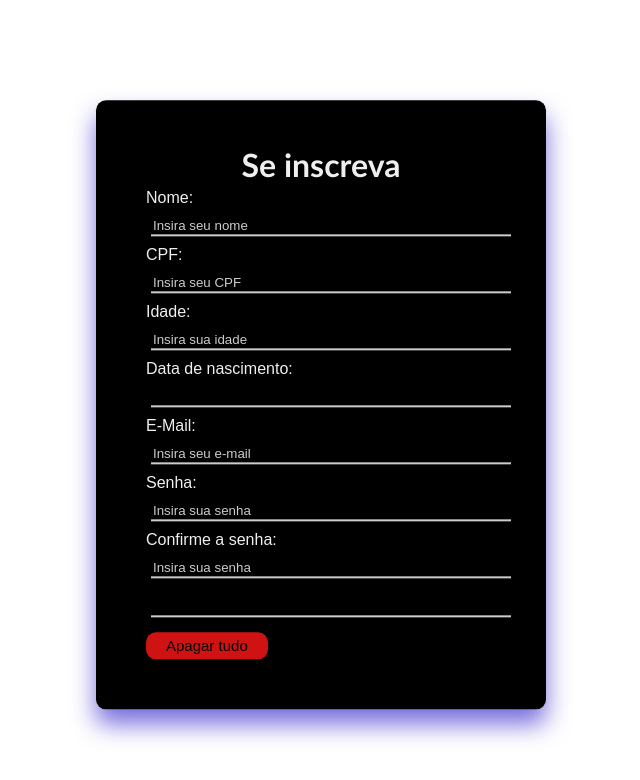
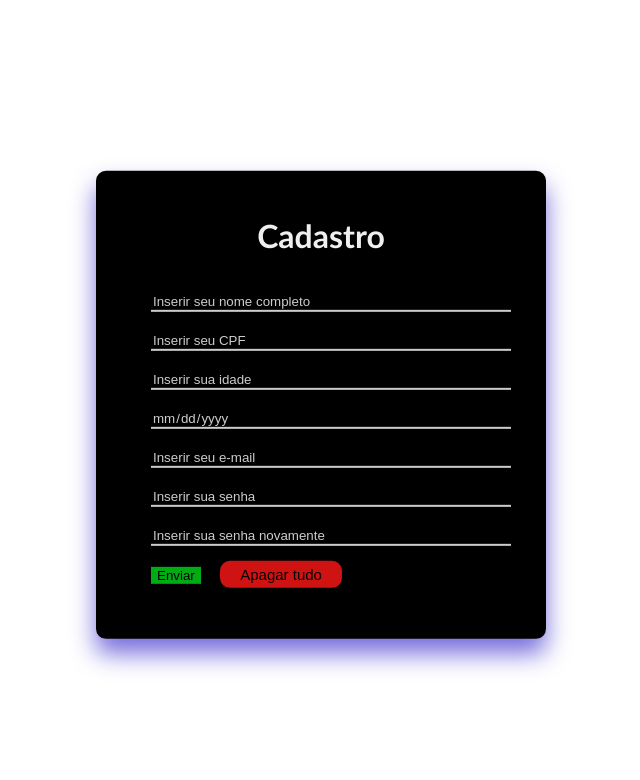
Before and after one commit to Guilhermeme14/FormularioWEB, a plain HTML site: page index.html in a window 1280 px wide. Shown: the whole page, without its empty margins (324-964 px from the left). Drawn offline with Linux system fonts and the light colour scheme.

Commit message:
Update index.html

```diff
--- a/index.html
+++ b/index.html
@@ -11,30 +11,23 @@
 
 <body>
     <div class="formulario">
-        <h1>Se inscreva</h1>
+        <h1>Cadastro</h1><br>
         <form id="Formulário">
-            <label for="name">Nome: </label>
-            <input type="text" id="name" name="name" value="" placeholder="Insira seu nome" required ="45"><br>
+            <input type="text" id="name" name="name" value="" placeholder="Inserir seu nome completo" required ="45"><br>
 
-            <label for="cpf">CPF: </label>
-            <input type="text" id="cpf" name="cpf" value="" placeholder="Insira seu CPF" required maxlength="14"><br>
+            <input type="text" id="cpf" name="cpf" value="" placeholder="Inserir seu CPF" required maxlength="14"><br>
 
-            <label for="idade">Idade: </label>
-            <input type="number" id="idade" name="idade" value="" placeholder="Insira sua idade" required max="1000"><br>
+            <input type="number" id="idade" name="idade" value="" placeholder="Inserir sua idade" required max="1000"><br>
 
-            <label for="nasci">Data de nascimento: </label>
-            <input type="date" name="nasci" id="nasci" value="" placeholder="Insira sua data de nascimento"required max="45"><br>
+            <input class= "data" type="date" name="nasci" id="nasci" value="" placeholder="Inserir sua data de nascimento" required><br>
 
-            <label for="email">E-Mail: </label>
-            <input type="text" name="email" id="email" value="" placeholder="Insira seu e-mail" required maxlength="45"><br>
+            <input type="text" name="email" id="email" value="" placeholder="Inserir seu e-mail" required maxlength="45"><br>
 
-            <label for="senha">Senha: </label>
-            <input type="password" name="senha" id="senha" value="" placeholder="Insira sua senha" required maxlength="45"><br>
+            <input type="password" name="senha" id="senha" value="" placeholder="Inserir sua senha" required maxlength="45"><br>
 
-            <label for="resenha">Confirme a senha: </label>
-            <input type="password" name="resenha" id="resenha" value="" placeholder="Insira sua senha" required maxlength="45"><br>
+            <input type="password" name="resenha" id="resenha" value="" placeholder="Inserir sua senha novamente" required maxlength="45"><br>
 
-            <input type="submit" value="Enviar">
+            <input class= "enviar" type="submit" value="Enviar">
             <button class="apagar" onclick="clearInput()">Apagar tudo</button>
         </form>
     </div>
```
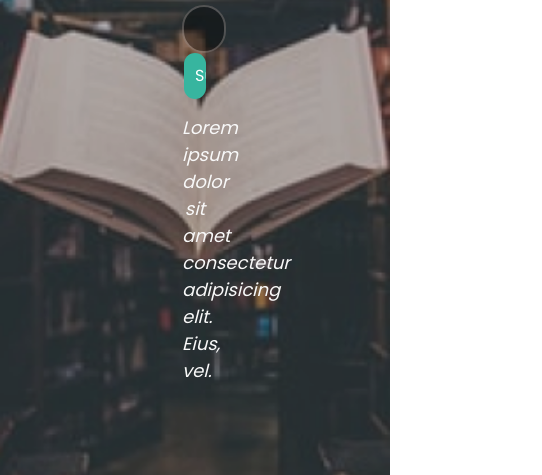
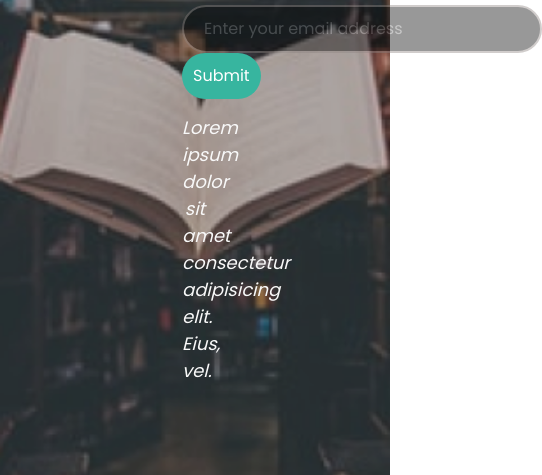
Before and after one commit to kamrulislambd/Section-Development, a plain HTML site: page newsletter.html in a window 390 px wide. Shown: the part 625-1100 px from the top of the page, 542 px wide, since content can reach past the window. Drawn offline with Linux system fonts and the light colour scheme.

Commit message:
responsive fix

```diff
--- a/assets/css/style.css
+++ b/assets/css/style.css
@@ -343,7 +343,7 @@ a.boxed-btn {
 
 .newsletter-form input[type="text"] {
     padding: 10px 20px;
-    width: 70%;
+    min-width: 70%;
     background: #000;
     opacity: .4;
     border: 2px solid #8e8582;
@@ -353,7 +353,7 @@ a.boxed-btn {
 
 .newsletter-form input[type="submit"] {
     padding: 11px;
-    width: 28%;
+    min-width: 28%;
     color: #fff;
     background: #37B59F;
     border-radius: 50px;
```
════
**Prompt:** Exactly as written, give every entry again, but not the pictures.

**Answer below:**
Before and after one commit to Guilhermeme14/FormularioWEB, a plain HTML site: page index.html in a window 1280 px wide. Shown: the whole page, without its empty margins (324-964 px from the left). Drawn offline with Linux system fonts and the light colour scheme.

Commit message:
Update index.html

```diff
--- a/index.html
+++ b/index.html
@@ -11,30 +11,23 @@
 
 <body>
     <div class="formulario">
-        <h1>Se inscreva</h1>
+        <h1>Cadastro</h1><br>
         <form id="Formulário">
-            <label for="name">Nome: </label>
-            <input type="text" id="name" name="name" value="" placeholder="Insira seu nome" required ="45"><br>
+            <input type="text" id="name" name="name" value="" placeholder="Inserir seu nome completo" required ="45"><br>
 
-            <label for="cpf">CPF: </label>
-            <input type="text" id="cpf" name="cpf" value="" placeholder="Insira seu CPF" required maxlength="14"><br>
+            <input type="text" id="cpf" name="cpf" value="" placeholder="Inserir seu CPF" required maxlength="14"><br>
 
-            <label for="idade">Idade: </label>
-            <input type="number" id="idade" name="idade" value="" placeholder="Insira sua idade" required max="1000"><br>
+            <input type="number" id="idade" name="idade" value="" placeholder="Inserir sua idade" required max="1000"><br>
 
-            <label for="nasci">Data de nascimento: </label>
-            <input type="date" name="nasci" id="nasci" value="" placeholder="Insira sua data de nascimento"required max="45"><br>
+            <input class= "data" type="date" name="nasci" id="nasci" value="" placeholder="Inserir sua data de nascimento" required><br>
 
-            <label for="email">E-Mail: </label>
-            <input type="text" name="email" id="email" value="" placeholder="Insira seu e-mail" required maxlength="45"><br>
+            <input type="text" name="email" id="email" value="" placeholder="Inserir seu e-mail" required maxlength="45"><br>
 
-            <label for="senha">Senha: </label>
-            <input type="password" name="senha" id="senha" value="" placeholder="Insira sua senha" required maxlength="45"><br>
+            <input type="password" name="senha" id="senha" value="" placeholder="Inserir sua senha" required maxlength="45"><br>
 
-            <label for="resenha">Confirme a senha: </label>
-            <input type="password" name="resenha" id="resenha" value="" placeholder="Insira sua senha" required maxlength="45"><br>
+            <input type="password" name="resenha" id="resenha" value="" placeholder="Inserir sua senha novamente" required maxlength="45"><br>
 
-            <input type="submit" value="Enviar">
+            <input class= "enviar" type="submit" value="Enviar">
             <button class="apagar" onclick="clearInput()">Apagar tudo</button>
         </form>
     </div>
```
Before and after one commit to kamrulislambd/Section-Development, a plain HTML site: page newsletter.html in a window 390 px wide. Shown: the part 625-1100 px from the top of the page, 542 px wide, since content can reach past the window. Drawn offline with Linux system fonts and the light colour scheme.

Commit message:
responsive fix

```diff
--- a/assets/css/style.css
+++ b/assets/css/style.css
@@ -343,7 +343,7 @@ a.boxed-btn {
 
 .newsletter-form input[type="text"] {
     padding: 10px 20px;
-    width: 70%;
+    min-width: 70%;
     background: #000;
     opacity: .4;
     border: 2px solid #8e8582;
@@ -353,7 +353,7 @@ a.boxed-btn {
 
 .newsletter-form input[type="submit"] {
     padding: 11px;
-    width: 28%;
+    min-width: 28%;
     color: #fff;
     background: #37B59F;
     border-radius: 50px;
```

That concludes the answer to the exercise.